If it's near dinner-time, the foreman takes out his watch when the jury has retired, and says: "Dear me, gentlemen, ten minutes to five, I declare! I dine at five, gentlemen." "So do I," says everybody else, except two men who ought to have dined at three and seem more than half disposed to stand out in consequence. The foreman smiles, and puts up his watch:--"Well, gentlemen, what do we say, plaintiff or defendant, gentlemen?
One of the problems that the marijuana reform movement consistently faces is that everyone wants to talk about what marijuana does, but no one ever wants to look at what marijuana prohibition does. Marijuana never kicks down your door in the middle of the night. Marijuana never locks up sick and dying people, does not suppress medical research, does not peek in bedroom windows. Even if one takes every reefer madness allegation of the prohibitionists at face value, marijuana prohibition has done far more harm to far more people than marijuana ever could.
Definition, rationality, and structure are ways of seeing, but they become prisons when they blank out other ways of seeing.
Educate your children to self-control, to the habit of holding passion and prejudice and evil tendencies to an upright and reasoning will, and you have done much to abolish misery from their future lives and crimes to society.

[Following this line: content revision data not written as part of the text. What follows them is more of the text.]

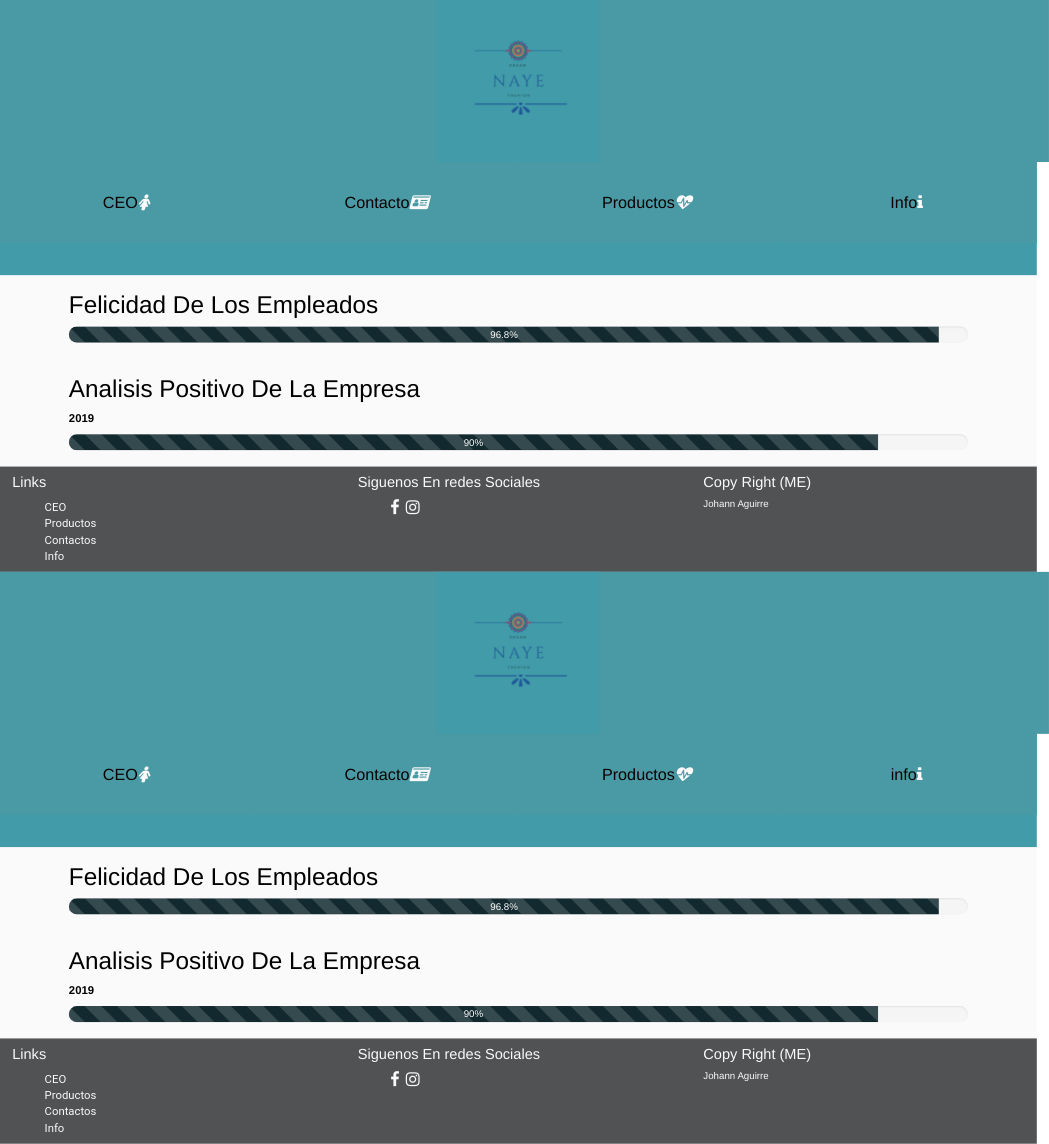
Repository: cachimiro/1-mile-stone-project
Page: informacion.html
The author's editor kept a record of every edit. The page is drawn from the files as they stood at one moment, then again after the next edit.
The browser window is 1280 px wide. The page is 1295 px wide, so the pictures cover 1295 px, including what lies to the right of the window. The pictures show the whole page, at 81% of full size.
Some web libraries are served in a nearby version.

Above is the page before.

### informacion.html
<!DOCTYPE html>
<html lang="es">

<head>
    <meta charset="UTF-8">
    <meta name="viewport" content="width=device-width, initial-scale=1.0">
    <meta http-equiv="X-UA-Compatible" content="ie=edge">
     <link rel="stylesheet" href="https://stackpath.bootstrapcdn.com/bootstrap/4.2.1/css/bootstrap.min.css" type="text/css" />
    <link rel="stylesheet" href="https://maxcdn.bootstrapcdn.com/bootstrap/3.4.0/css/bootstrap.min.css">
    <script src="https://ajax.googleapis.com/ajax/libs/jquery/3.4.1/jquery.min.js"></script>
    <script src="https://maxcdn.bootstrapcdn.com/bootstrap/3.4.0/js/bootstrap.min.js"></script>
    <link rel="stylesheet" href="https://stackpath.bootstrapcdn.com/font-awesome/4.7.0/css/font-awesome.min.css" type="text/css" />
    <link rel="stylesheet" href="https://cdnjs.cloudflare.com/ajax/libs/hover.css/2.3.1/css/hover-min.css" type="text/css" />
    <link rel="stylesheet" href="css/style.css" type="text/css" />
    <title>NAYE accesirios</title>
</head>

<body>


    <header class="info-header">
        <div class="row no-gutters nowrap">
            <a href="#" class="col-sx-12 col logo-3 ">
            <img src="photo/logo.png" alt="logo"/>
            </a>



        </div>
        <div class="row no-gutters inline-block">
            <div class="col"></div>
            <ul id="nav" class="list-inline menucontainer">
               <li class="col-6 col-sm-3 ui-menu-color-ceo list-inline-item menuitem-3 ">
                            <a href="index.html">CEO<i class="fa fa-ceo hvr-icon" aria-hidden="true"> <span><i class="fas fa-female"></i></span></i>  </a>
                        </li>
                        <li class="col-6 col-sm-3 ui-menu-color-contacto list-inline-item menuitem-3 ">
                            <a href="contactos.html">Contacto<i class="fa fa-contact hvr-icon" aria-hidden="true"> <span><i class="far fa-id-card"></i></span></i>  </a>
                        </li>
                        <li class="col-6 col-sm-3 ui-menu-color-productos list-inline-item menuitem-3">
                            <a href="productos.html"> Productos<i class="fa fa-crown hvr-icon" aria-hidden="true"> <span><i class="fas fa-heartbeat"></i></span></i>  </a>
                        </li>
                        <li class="col-6 col-sm-3 ui-menu-color-info list-inline-item menuitem-3 ">
                            <a href="informacion.html">Info<i class="fa fa-info hvr-icon" aria-hidden="true"></i>  </a>
                        </li>


            </ul>

        </div>

        </div>
         </header>
        <section class="colour-section">

        <div class="container">
            <h2>Felicidad De Los Empleados</h2>
            <div class="progress">
                <div class="progress-bar progress-bar-striped active bar-2" role="progressbar" aria-valuenow="96.8" aria-valuemin="0" aria-valuemax="100" style="width:96.8%">
                    96.8%
                </div>
            </div>
        </div>
        <div class="container">
            <h2>Analisis Positivo De La Empresa</h2>
            <p><strong>2019</strong></p>
            <div class="progress">
                <div class="progress-bar progress-bar-striped active bar-3" role="progressbar" aria-valuenow="90" aria-valuemin="0" aria-valuemax="100" style="width:90%">
                    90%
                </div>
            </div>
        </div>


    </section>
    <footer class="container-fluid">
        <div id="footer-detail" class="row">
            <div class="col-sm-4">
                <h4 class="uppercase general-sub">Links</h4>
                <p class="inline-block">
                    <ul class="links-footer">
                        <a href="index.html">
                            <li>
                                CEO
                            </li>
                        </a>
                        <a href="productos.html">
                            <li>
                                Productos
                            </li>
                        </a>
                        <a href="contactos.html">
                            <li>
                                Contactos
                            </li>
                        </a>
                        <a href="#">
                            <li>
                                Info
                            </li>
                        </a>
                    </ul>
                </p>
            </div>
            <div class="col-sm-4">
                <h4 class="uppercase general-sub">Siguenos En redes Sociales</h4>
                <ul class="social-media-icons">
                    <li class="list-inline-item">
                        <a href="https://m.facebook.com/Nayeaccesorio/" target="_blank" class="">
                        <i class="fa fa-facebook" aria-hidden="true"></i>
                        <span class="sr-only">Facebook</span>
                        </a>
                    </li>
                    <li class="list-inline-item"></li>
                    <a href="https://www.instagram.com/nayeaccesorios/" target="_blank" class="">
                         <i class="fa fa-instagram" aria-hidden="true"></i>
                            <span class="sr-only">Instagram</span>
                            </a>
                    </li>
                </ul>
            </div>
            <div class="col-sm-4">
                <h4 class="uppercase general-sub"> Copy Right (ME)</h4>
                <h6>Johann Aguirre</h6>





            </div>
        </div>


    </footer>
</body>

</html>
<!DOCTYPE html>
<html lang="es">

<head>
    <meta charset="UTF-8">
    <meta name="viewport" content="width=device-width, initial-scale=1.0">
    <meta http-equiv="X-UA-Compatible" content="ie=edge">
     <link rel="stylesheet" href="https://stackpath.bootstrapcdn.com/bootstrap/4.2.1/css/bootstrap.min.css" type="text/css" />
    <link rel="stylesheet" href="https://maxcdn.bootstrapcdn.com/bootstrap/3.4.0/css/bootstrap.min.css">
    <script src="https://ajax.googleapis.com/ajax/libs/jquery/3.4.1/jquery.min.js"></script>
    <script src="https://maxcdn.bootstrapcdn.com/bootstrap/3.4.0/js/bootstrap.min.js"></script>
    <link rel="stylesheet" href="https://stackpath.bootstrapcdn.com/font-awesome/4.7.0/css/font-awesome.min.css" type="text/css" />
    <link rel="stylesheet" href="https://cdnjs.cloudflare.com/ajax/libs/hover.css/2.3.1/css/hover-min.css" type="text/css" />
    <link rel="stylesheet" href="css/style.css" type="text/css" />
    <title>NAYE accesirios</title>
</head>

<body>


    <header class="info-header">
        <div class="row no-gutters nowrap">
            <a href="#" class="col-sx-12 col logo-3 ">
            <img src="photo/logo.png" alt="logo"/>
            </a>



        </div>
        <div class="row no-gutters inline-block">
            <div class="col"></div>
            <ul id="nav" class="list-inline menucontainer">
               <li class="col-6 col-sm-3 ui-menu-color-ceo list-inline-item menuitem-3 ">
                            <a href="index.html">CEO<i class="fa fa-ceo hvr-icon" aria-hidden="true"> <span><i class="fas fa-female"></i></span></i>  </a>
                        </li>
                        <li class="col-6 col-sm-3 ui-menu-color-contacto list-inline-item menuitem-3 ">
                            <a href="contactos.html">Contacto<i class="fa fa-contact hvr-icon" aria-hidden="true"> <span><i class="far fa-id-card"></i></span></i>  </a>
                        </li>
                        <li class="col-6 col-sm-3 ui-menu-color-productos list-inline-item menuitem-3">
                            <a href="productos.html"> Productos<i class="fa fa-crown hvr-icon" aria-hidden="true"> <span><i class="fas fa-heartbeat"></i></span></i>  </a>
                        </li>
                        <li class="col-6 col-sm-3 ui-menu-color-info list-inline-item menuitem-3 ">
                            <a href="informacion.html">info<i class="fa fa-info hvr-icon" aria-hidden="true"></i>  </a>
                        </li>

                </li>
            </ul>

        </div>

        </div>
         </header>
        <section class="colour-section">

        <div class="container">
            <h2>Felicidad De Los Empleados</h2>
            <div class="progress">
                <div class="progress-bar progress-bar-striped active bar-2" role="progressbar" aria-valuenow="96.8" aria-valuemin="0" aria-valuemax="100" style="width:96.8%">
                    96.8%
                </div>
            </div>
        </div>
        <div class="container">
            <h2>Analisis Positivo De La Empresa</h2>
            <p><strong>2019</strong></p>
            <div class="progress">
                <div class="progress-bar progress-bar-striped active bar-3" role="progressbar" aria-valuenow="90" aria-valuemin="0" aria-valuemax="100" style="width:90%">
                    90%
                </div>
            </div>
        </div>


    </section>
    <footer class="container-fluid">
        <div id="footer-detail" class="row">
            <div class="col-sm-4">
                <h4 class="uppercase general-sub">Links</h4>
                <p class="inline-block">
                    <ul class="links-footer">
                        <a href="index.html">
                            <li>
                                CEO
                            </li>
                        </a>
                        <a href="productos.html">
                            <li>
                                Productos
                            </li>
                        </a>
                        <a href="contactos.html">
                            <li>
                                Contactos
                            </li>
                        </a>
                        <a href="#">
                            <li>
                                Info
                            </li>
                        </a>
                    </ul>
                </p>
            </div>
            <div class="col-sm-4">
                <h4 class="uppercase general-sub">Siguenos En redes Sociales</h4>
                <ul class="social-media-icons">
                    <li class="list-inline-item">
                        <a href="https://m.facebook.com/Nayeaccesorio/" target="_blank" class="">
                        <i class="fa fa-facebook" aria-hidden="true"></i>
                        <span class="sr-only">Facebook</span>
                        </a>
                    </li>
                    <li class="list-inline-item"></li>
                    <a href="https://www.instagram.com/nayeaccesorios/" target="_blank" class="">
                         <i class="fa fa-instagram" aria-hidden="true"></i>
                            <span class="sr-only">Instagram</span>
                            </a>
                    </li>
                </ul>
            </div>
            <div class="col-sm-4">
                <h4 class="uppercase general-sub"> Copy Right (ME)</h4>
                <h6>Johann Aguirre</h6>





            </div>
        </div>


    </footer>
</body>

</html>

Loaded but not shown: css/style.css (631 lines, source omitted)

After the next edit:
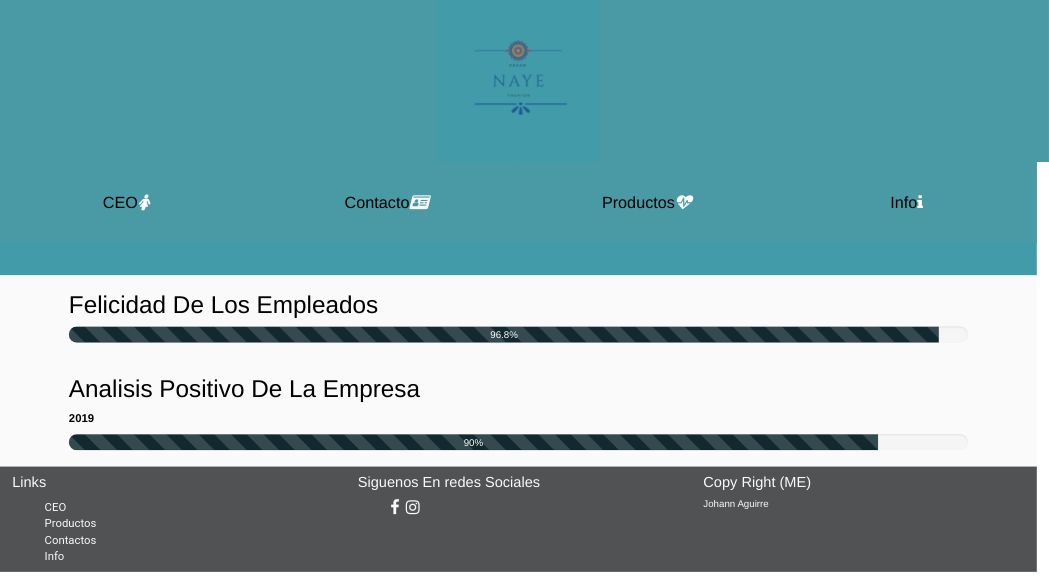
The edit:
--- a/informacion.html
+++ b/informacion.html
@@ -134,139 +134,3 @@
 </body>
 
 </html>
-<!DOCTYPE html>
-<html lang="es">
-
-<head>
-    <meta charset="UTF-8">
-    <meta name="viewport" content="width=device-width, initial-scale=1.0">
-    <meta http-equiv="X-UA-Compatible" content="ie=edge">
-     <link rel="stylesheet" href="https://stackpath.bootstrapcdn.com/bootstrap/4.2.1/css/bootstrap.min.css" type="text/css" />
-    <link rel="stylesheet" href="https://maxcdn.bootstrapcdn.com/bootstrap/3.4.0/css/bootstrap.min.css">
-    <script src="https://ajax.googleapis.com/ajax/libs/jquery/3.4.1/jquery.min.js"></script>
-    <script src="https://maxcdn.bootstrapcdn.com/bootstrap/3.4.0/js/bootstrap.min.js"></script>
-    <link rel="stylesheet" href="https://stackpath.bootstrapcdn.com/font-awesome/4.7.0/css/font-awesome.min.css" type="text/css" />
-    <link rel="stylesheet" href="https://cdnjs.cloudflare.com/ajax/libs/hover.css/2.3.1/css/hover-min.css" type="text/css" />
-    <link rel="stylesheet" href="css/style.css" type="text/css" />
-    <title>NAYE accesirios</title>
-</head>
-
-<body>
-
-
-    <header class="info-header">
-        <div class="row no-gutters nowrap">
-            <a href="#" class="col-sx-12 col logo-3 ">
-            <img src="photo/logo.png" alt="logo"/>
-            </a>
-
-
-
-        </div>
-        <div class="row no-gutters inline-block">
-            <div class="col"></div>
-            <ul id="nav" class="list-inline menucontainer">
-               <li class="col-6 col-sm-3 ui-menu-color-ceo list-inline-item menuitem-3 ">
-                            <a href="index.html">CEO<i class="fa fa-ceo hvr-icon" aria-hidden="true"> <span><i class="fas fa-female"></i></span></i>  </a>
-                        </li>
-                        <li class="col-6 col-sm-3 ui-menu-color-contacto list-inline-item menuitem-3 ">
-                            <a href="contactos.html">Contacto<i class="fa fa-contact hvr-icon" aria-hidden="true"> <span><i class="far fa-id-card"></i></span></i>  </a>
-                        </li>
-                        <li class="col-6 col-sm-3 ui-menu-color-productos list-inline-item menuitem-3">
-                            <a href="productos.html"> Productos<i class="fa fa-crown hvr-icon" aria-hidden="true"> <span><i class="fas fa-heartbeat"></i></span></i>  </a>
-                        </li>
-                        <li class="col-6 col-sm-3 ui-menu-color-info list-inline-item menuitem-3 ">
-                            <a href="informacion.html">info<i class="fa fa-info hvr-icon" aria-hidden="true"></i>  </a>
-                        </li>
-
-                </li>
-            </ul>
-
-        </div>
-
-        </div>
-         </header>
-        <section class="colour-section">
-
-        <div class="container">
-            <h2>Felicidad De Los Empleados</h2>
-            <div class="progress">
-                <div class="progress-bar progress-bar-striped active bar-2" role="progressbar" aria-valuenow="96.8" aria-valuemin="0" aria-valuemax="100" style="width:96.8%">
-                    96.8%
-                </div>
-            </div>
-        </div>
-        <div class="container">
-            <h2>Analisis Positivo De La Empresa</h2>
-            <p><strong>2019</strong></p>
-            <div class="progress">
-                <div class="progress-bar progress-bar-striped active bar-3" role="progressbar" aria-valuenow="90" aria-valuemin="0" aria-valuemax="100" style="width:90%">
-                    90%
-                </div>
-            </div>
-        </div>
-
-
-    </section>
-    <footer class="container-fluid">
-        <div id="footer-detail" class="row">
-            <div class="col-sm-4">
-                <h4 class="uppercase general-sub">Links</h4>
-                <p class="inline-block">
-                    <ul class="links-footer">
-                        <a href="index.html">
-                            <li>
-                                CEO
-                            </li>
-                        </a>
-                        <a href="productos.html">
-                            <li>
-                                Productos
-                            </li>
-                        </a>
-                        <a href="contactos.html">
-                            <li>
-                                Contactos
-                            </li>
-                        </a>
-                        <a href="#">
-                            <li>
-                                Info
-                            </li>
-                        </a>
-                    </ul>
-                </p>
-            </div>
-            <div class="col-sm-4">
-                <h4 class="uppercase general-sub">Siguenos En redes Sociales</h4>
-                <ul class="social-media-icons">
-                    <li class="list-inline-item">
-                        <a href="https://m.facebook.com/Nayeaccesorio/" target="_blank" class="">
-                        <i class="fa fa-facebook" aria-hidden="true"></i>
-                        <span class="sr-only">Facebook</span>
-                        </a>
-                    </li>
-                    <li class="list-inline-item"></li>
-                    <a href="https://www.instagram.com/nayeaccesorios/" target="_blank" class="">
-                         <i class="fa fa-instagram" aria-hidden="true"></i>
-                            <span class="sr-only">Instagram</span>
-                            </a>
-                    </li>
-                </ul>
-            </div>
-            <div class="col-sm-4">
-                <h4 class="uppercase general-sub"> Copy Right (ME)</h4>
-                <h6>Johann Aguirre</h6>
-
-
-
-
-
-            </div>
-        </div>
-
-
-    </footer>
-</body>
-
-</html>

We judge ourselves by what we feel capable of doing, while others judge us by what we have already done.
There is no peace because the making of peace is at least as costly as the making of war - at least as exigent, at least as disruptive, at least as liable to bring disgrace and prison and death in its wake.
In a civilized society, all crimes are likely to be sins, but most sins are not and ought not to be treated as crimes.
One should respect public opinion insofar as is necessary to avoid starvation and keep out of prison, but anything that goes beyond this is voluntary submission to an unnecessary tyranny.
The mellow sweetness of pumpkin pie off a prison spoon is something you will never forget.
The object of punishment is prevention from evil; it never can be made impulsive to good.
Three hundred years ago a prisoner condemned to the Tower of London carved on the wall of his cell this sentiment to keep up his spirits during his long imprisonment: “It is not adversity that kills, but the impatience with which we bear adversity.”
Women have worked hard; starved in prison; given of their time and lives that we might sit in the House of Commons and take part in the legislating of this country.
Intellectual despair results in neither weakness nor dreams, but in violence. It is only a matter of knowing how to give vent to one's rage; whether one only wants to wander like madmen around prisons, or whether one wants to overturn them.
Adversities such as being homeless and going to prison has made many people stronger.
Justice is that virtue of the soul which is distributive according to desert.
Those magistrates who can prevent crime, and do not, in effect encourage it.
No obligation to justice does force a man to be cruel, or to use the sharpest sentence.
There are dreadful punishments enacted against thieves; but it were much better to make such good provisions, by which every man might be put in a method how to live, and so to be preserved from the fatal necessity of stealing and dying for it.
Overlook our deeds, since you know that crime was absent from our inclination.
I can tell you this on a stack of Bibles: prisons are archaic, brutal, unregenerative, overcrowded hell holes where the inmates are treated like animals with absolutely not one humane thought given to what they are going to do once they are released. You're an animal in a cage and you're treated like one.